Dispatches from Davos the Wannsee Conference for hedge funds:
The German crusade to do something—anything—about hedge funds continues this weekend in Essen, Germany. The finance ministers of the G7 (G8 member Russia is sitting this one out) are set to meet in the industrial western city to discuss a variety of topics, but apparently none more important than hedge funds.
German Chancellor Angela Merkel has made doing something about the systemic risks allegedly posed by the largely unregulated funds a cornerstone of her country’s presidency of the G8 this year.

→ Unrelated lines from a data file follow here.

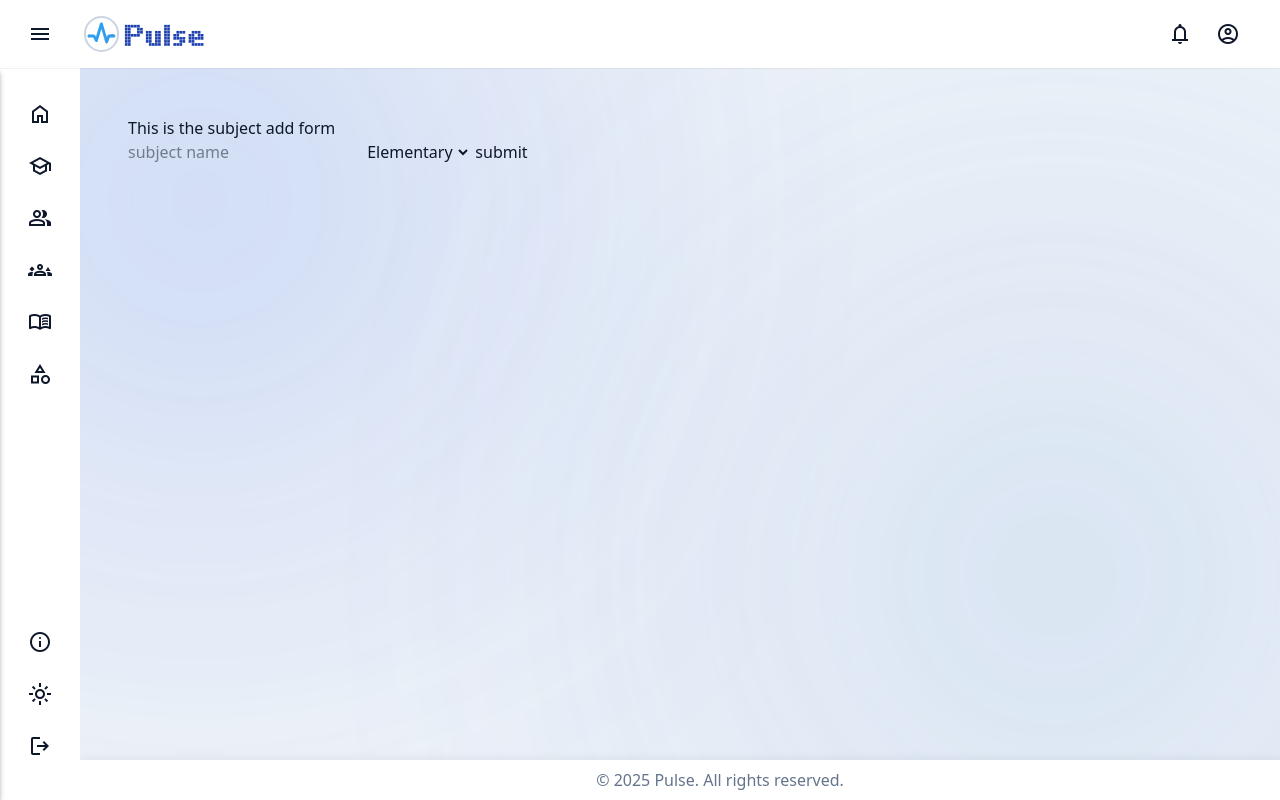
After one commit to JosephCanzana/Pulse, a Flask app: page /admin/subject/add in a window 1280 px wide. The commit adds this page. Run offline with Flask 3, Linux system fonts and the light colour scheme; a user stored in the database is signed in; data comes from the database, SQL or seed files in the repository.

Commit message:
Added subject add and list page

```diff
--- a/app.py
+++ b/app.py
@@ -449,6 +449,41 @@ def admin_department_add():
         return render_template("admin/department/add_form.html", lvls=lvls)
 
 
+# Subjects (admin side)
+@app.route("/admin/subject")
+@login_required
+def admin_subject():
+    subjects = db.session.execute(text("SELECT * FROM Subject")).mappings().all()
+    return render_template("admin/subject/list.html", subjects=subjects)
+
+
+@app.route("/admin/subject/add", methods=["POST", "GET"])
+@login_required
+def admin_subject_add():
+    if request.method == "POST":
+        subject_name = request.form.get("name")
+        lvl = request.form.get("level")
+
+        if not subject_name or not lvl:
+            flash("Please fill up the form.", "info")
+            return redirect(url_for("admin_subject_add"))
+
+        subject = db.session.execute(text("SELECT * FROM Subject WHERE name=:name and education_level_id=:lvl"), {"name":subject_name, "lvl":lvl}).fetchone()
+        if subject:
+            flash("The subject on that level already exist.", "info")
+            return redirect(url_for("admin_subject_add"))
+
+        db.session.execute(
+            text("INSERT INTO Subject (name, education_level_id) VALUES (:name, :lvl)"),
+            {"name": subject_name, "lvl": lvl}
+        )
+        db.session.commit()
+        flash("Subject added successfully!", "success")
+        return redirect(url_for("admin_subject_add"))
+    else:
+        lvls = db.session.execute(text("SELECT * FROM EducationLevel")).mappings().all()
+        return render_template("admin/subject/add_form.html", lvls=lvls)
+
 # ==== TEACHER PAGES =====
 
 @app.route("/teacher")
--- a/static/js/main.js
+++ b/static/js/main.js
@@ -64,13 +64,13 @@ confirmModal.addEventListener("click", (e) => {
  * @param {Event} e - Form submit event
  * @param {HTMLFormElement} form - The form being submitted
  */
-function openConfirmFormModal(e, form) {
+function openConfirmFormModal(e, form, title, message) {
     e.preventDefault(); // Stop immediate submission
 
     // Optional: customize title and message dynamically
     openConfirmModal(
-        'Confirm Account Activation',
-        'Are you sure you want to activate your account?',
+        title,
+        message,
         form.action,
         form.method
     );
--- /dev/null
+++ b/templates/admin/subject/add_form.html
@@ -0,0 +1,21 @@
+{% extends "layout.html" %}
+
+{% block title %}
+  Add Subject Form
+{% endblock %}
+
+{% block main %}
+This is the subject add form
+<form action="{{ url_for('admin_subject_add') }}"
+onsubmit="return openConfirmFormModal(event, this, 'Confirm subject add', 'Are you sure you want to add this subject?')"
+method="post">
+<input type="text" name="name" placeholder="subject name">
+<select name="level" id="">
+    {% for lvl in lvls %}
+    <option value="{{ lvl.id }}">{{ lvl.name }}</option>
+    {% endfor %}
+</select>
+<button>submit</button>
+</form>
+
+{% endblock %}
--- a/templates/auth/account_activation.html
+++ b/templates/auth/account_activation.html
@@ -28,7 +28,7 @@
           method="post"
           class="flex flex-col gap-3"
           autocomplete="off"
-          onsubmit="return openConfirmFormModal(event, this)"
+          onsubmit="return openConfirmFormModal(event, this, 'Confirm Account Activation', 'Are you sure you want to activate your account?')"
       >
           <input type="text" name="first_name" placeholder="First Name" class="txt-input-box text-lg" required>
           <input type="text" name="last_name" placeholder="Last Name" class="txt-input-box text-lg" required>
--- a/templates/components/sidebar.html
+++ b/templates/components/sidebar.html
@@ -22,7 +22,7 @@
             <a href="{{ url_for('admin_course') }}" class="btn-side-bar-collapsed">
                 <span class="material-symbols-outlined">menu_book</span>
             </a>
-            <a href="#" class="btn-side-bar-collapsed">
+            <a href="{{ url_for('admin_subject') }}" class="btn-side-bar-collapsed">
                 <span class="material-symbols-outlined">category</span>
             </a>
 
@@ -103,7 +103,7 @@
                 <span class="ml-4">Courses</span>
             </a>
 
-            <a href="#" class="btn-side-bar-expand">
+            <a href="{{ url_for('admin_subject') }}" class="btn-side-bar-expand">
                 <span class="material-symbols-outlined">category</span>
                 <span class="ml-4">Subjects</span>
             </a>
--- a/templates/layout.html
+++ b/templates/layout.html
@@ -55,7 +55,7 @@
     </div>
     {% endif %}
 
-    {% include 'components/confirm.html' %}
+    {% include 'partials/confirm.html' %}
     {% include 'partials/_flash_modal.html' %}
     <script src="{{ url_for('static', filename='js/sidebar.js') }}"></script>
     <script src="{{ url_for('static', filename='js/main.js') }}"></script>
--- a/templates/components/confirm.html
+++ b/templates/partials/confirm.html
@@ -1,11 +1,11 @@
 <!-- Liquid Glass Confirmation Modal -->
 <div
   id="confirm-modal"
-  class="fixed inset-0 bg-black/40 backdrop-blur-sm flex items-center justify-center hidden z-50 animate-fadeIn"
+  class="fixed inset-0 bg-black/40 backdrop-blur-md flex items-center justify-center hidden z-50 animate-fadeIn"
 >
   <div
-    class="relative w-[22rem] max-w-[90%] bg-[var(--clr-glass-light)] border-[var(--clr-glass-border)] rounded-3xl p-8 text-center shadow-2xl border overflow-hidden transition-all duration-300"
-    style="backdrop-filter: blur(20px) saturate(180%);"
+    class="relative w-[22rem] max-w-[90%] rounded-3xl p-8 text-center shadow-2xl border overflow-hidden transition-all duration-300
+           bg-[var(--clr-glass-light)] border-[var(--clr-glass-border)] backdrop-saturate-150"
   >
     <!-- Ambient glow background -->
     <div
@@ -33,7 +33,8 @@
         <!-- Cancel Button -->
         <button
           id="confirm-modal-cancel"
-          class="px-6 py-2.5 rounded-xl border-[var(--clr-border)] bg-[var(--clr-glass-dark)] text-[var(--clr-txt-primary)] font-medium border shadow-sm transition-all duration-300"
+          class="px-6 py-2.5 rounded-xl border bg-[var(--clr-glass-dark)] text-[var(--clr-txt-primary)]
+                 border-[var(--clr-border)] font-medium shadow-sm transition-all duration-300 hover:bg-[var(--clr-glass-light)]"
         >
           Cancel
         </button>
@@ -43,8 +44,10 @@
           <button
             type="submit"
             id="confirm-modal-submit"
-            class="px-6 py-3 rounded-lg border-[var(--clr-primary)] text-[var(--clr-txt-primary)] bg-[var(--clr-primary)] hover:bg-[var(--clr-secondary)] transition-all ease-in-out duration-300 font-medium"
-            style="box-shadow: 0 0 8px var(--clr-primary)25;"
+            class="px-6 py-3 rounded-lg border border-[var(--clr-primary)]
+                   text-[var(--clr-txt-primary)] bg-[var(--clr-primary)]
+                   hover:bg-[var(--clr-secondary)] transition-all duration-300 font-medium
+                   shadow-[0_0_8px_var(--clr-primary)_/_25%] hover:shadow-[0_0_12px_var(--clr-secondary)_/_40%]"
           >
             Confirm
           </button>
@@ -54,13 +57,20 @@
 
     <!-- Outer Glow -->
     <div
-      class="absolute inset-0 rounded-3xl opacity-10 blur-3xl pointer-events-none"
-      style="background: var(--clr-primary);"
+      class="absolute inset-0 rounded-3xl bg-[var(--clr-primary)] opacity-10 blur-3xl pointer-events-none"
     ></div>
   </div>
 </div>
 
+<!-- ⚙️ Scoped Custom CSS (merge-safe with Tailwind) -->
 <style>
+/* Use an ID scope to prevent global conflicts */
+#confirm-modal {
+  --glow-hover: var(--clr-glow-primary);
+  --glow-active: var(--clr-glow-tertiary);
+}
+
+/* Keyframes should stay outside Tailwind */
 @keyframes fadeIn {
   from { opacity: 0; transform: scale(0.95); }
   to { opacity: 1; transform: scale(1); }
@@ -69,35 +79,27 @@
   animation: fadeIn 0.25s ease-out;
 }
 
-/* Hover effects for both buttons */
+/* Button animations merged safely with Tailwind */
+#confirm-modal button {
+  transition: transform 0.2s ease, box-shadow 0.2s ease;
+}
 #confirm-modal button:hover {
-  transform: translateY(-3px);
-  box-shadow: 0 0 15px var(--clr-glow-primary);
+  transform: translateY(-2px);
+  box-shadow: 0 0 10px var(--glow-hover);
 }
 #confirm-modal button:active {
-  transform: scale(0.96);
-  box-shadow: 0 0 8px var(--clr-glow-tertiary);
-}
-
-/* Cancel button hover color */
-#confirm-modal-cancel:hover {
-  background: var(--clr-glass-light);
-}
-
-/* Confirm button hover color */
-#confirm-modal-submit:hover {
-  background: var(--clr-secondary);
-  color: var(--clr-surface);
-  box-shadow: 0 0 18px var(--clr-secondary);
+  transform: scale(0.97);
+  box-shadow: 0 0 6px var(--glow-active);
 }
 </style>
 
+<!-- 🎯 JS -->
 <script>
 document.addEventListener("DOMContentLoaded", () => {
   const modal = document.getElementById("confirm-modal");
   const cancelBtn = document.getElementById("confirm-modal-cancel");
 
-  // Function to open modal (can be called globally)
+  // Open modal
   window.showConfirmModal = (title, message, formAction) => {
     document.getElementById("confirm-modal-title").textContent = title;
     document.getElementById("confirm-modal-message").textContent = message;
@@ -106,7 +108,7 @@ document.addEventListener("DOMContentLoaded", () => {
     setTimeout(() => modal.classList.add("animate-fadeIn"), 10);
   };
 
-  // Close modal when cancel is clicked
+  // Close modal smoothly
   cancelBtn.addEventListener("click", () => {
     modal.classList.add("opacity-0", "pointer-events-none", "transition", "duration-200");
     setTimeout(() => modal.classList.add("hidden"), 200);
```
Also changed, not shown: static/css/output.css (+36 -0 lines), templates/admin/subject/list.html (+15 -0 lines), templates/admin/subject/form.html (deleted).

In the wake of Deutsche Börse’s failed LSE courtship [of ‘05], then-Social Democratic Party leader Franz Müntefering—now vice chancellor in Merkel’s government—derisively referred to the funds as “locusts.”
The outcome of the talks is uncertain. Thomas Mirow, the German deputy finance minister, has sought to play down the potential for the meeting at the Villa Hügel, the one-time seat of Krupp steel family, stressing that there will be “no far-reaching consequences.” And the Bush administration is unlikely to accept any sort of new international regulation. But, as the German magazine Der Spiegel points out, simply getting the Americans and British to agree to talk about hedge funds is something of a victory for the Germans. Greater New York and London, of course, are the world’s largest hedge fund centers, and the funds contribute a large amount to both cities’ economies.
Muentefering later recommended a law forcing hedge fund managers to wear yellow, locust-shaped patches on their suit jackets.
Hedge Funds High On Agenda At G-7 Pow-Wow [FINalternatives]